Kobani was the site of one of the biggest battles against Islamic State last year. Kurdish forces known as the YPG, backed by U.S. air strikes, expelled the fighters in January after four months of fighting.

YPG spokesman Redur Xelil said Thursday's attackers had entered the town from the west in five cars, deceptively flying the flag of the Western-backed Free Syrian Army movement, which has fought alongside the YPG against Islamic State.

"They opened fire randomly on everyone they found," he told Reuters.

A doctor in Kobani, Welat Omer, said 15 people had been killed and 70 wounded, many of them seriously. Some had lost limbs. Some of the wounded had been taken to Turkey.

Around 50 people fled to Kobani's Mursitpinar border gate with Turkey after the attack, seeking to cross the border, local witnesses said.
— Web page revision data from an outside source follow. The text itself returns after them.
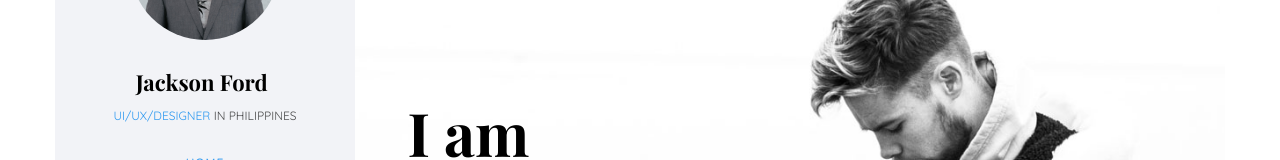
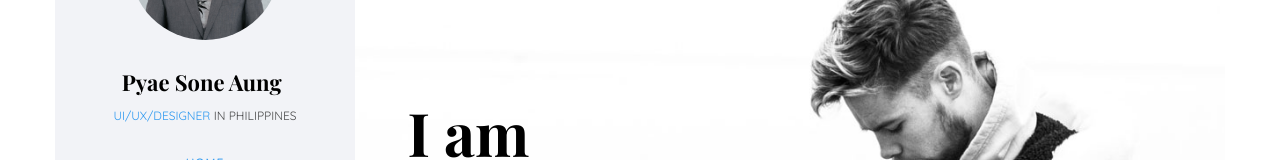
Before and after one commit to pyaesoneaung-code/pyaesoneaung.github.io, a plain HTML site: page index.html in a window 1280 px wide. Shown: the part 155-315 px from the top of the page. Drawn offline with nearby package versions, Linux system fonts and the light colour scheme; files whose address does not match are found by name; a web font is replaced by a local one.

Commit message:
Change into my name

```diff
--- a/index.html
+++ b/index.html
@@ -57,7 +57,7 @@
 		<aside id="colorlib-aside" role="complementary" class="border js-fullheight">
 			<div class="text-center">
 				<div class="author-img" style="background-image: url(images/about.jpg);"></div>
-				<h1 id="colorlib-logo"><a href="index.html">Jackson Ford</a></h1>
+				<h1 id="colorlib-logo"><a href="index.html">Pyae Sone Aung</a></h1>
 				<span class="position"><a href="#">UI/UX/Designer</a> in Philippines</span>
 			</div>
 			<nav id="colorlib-main-menu" role="navigation" class="navbar">
```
Syrian state TV said the attackers had entered Kobani from Turkey - a claim denied by the Turkish government.

Islamic State militants also killed at least 20 Kurdish civilians in an attack on a village south of Kobani, the Observatory reported.

A Syrian official, speaking on condition of anonymity because he was not authorized to speak to the media, said Islamic State appeared to be trying to divert the focus of forces fighting it because of the pressure it was now under near Raqqa: "I believe this is why they moved to Hasaka - because they felt great danger from the situation in Raqqa."

The Kurdish militia say they currently have no plan to march on Raqqa city.

REBELS AIM TO SEIZE DERAA

The United States has rejected the idea of working with Assad in the war against Islamic State.

Elsewhere in Syria, Assad's government has faced increased military pressure since March, losing ground in the northwest, the south and the center of the country, where Islamic State seized the city of Palmyra from government control last month.

The rebels in the south launched their assault on Thursday to capture Deraa, which, if it falls, would be the third provincial capital lost by Assad in the four-year-long war, after Islamic State-held Raqqa and Idlib held by another rebel alliance.

Assad's control is now mainly confined to the major population centers of western Syria, where he has sought to shore up his grip with the help of Lebanon's Hezbollah Shi'ite militia, his main allies.

An alliance of rebel groups known as "The Southern Front", which profess a secular vision for Syria, said its Deraa offensive had begun at dawn. The al Qaeda-linked Nusra Front also has a presence in the south.

"If the battle takes time, we are prepared. We have begun the preparatory shelling but we cannot assess the situation right now," Issam al-Rayyes, spokesman for the so called Southern Front, said.

Deraa's provincial governor Khaled al-Hanous told state TV the insurgents had launched "a real war with intensified shelling with various weapons or artillery on citizens in the neighborhoods of the city and on hospitals, schools and infrastructure".

The rebels had not made "one meter of progress", he said.

The Observatory reported heavy fighting and army air strikes in the Deraa area.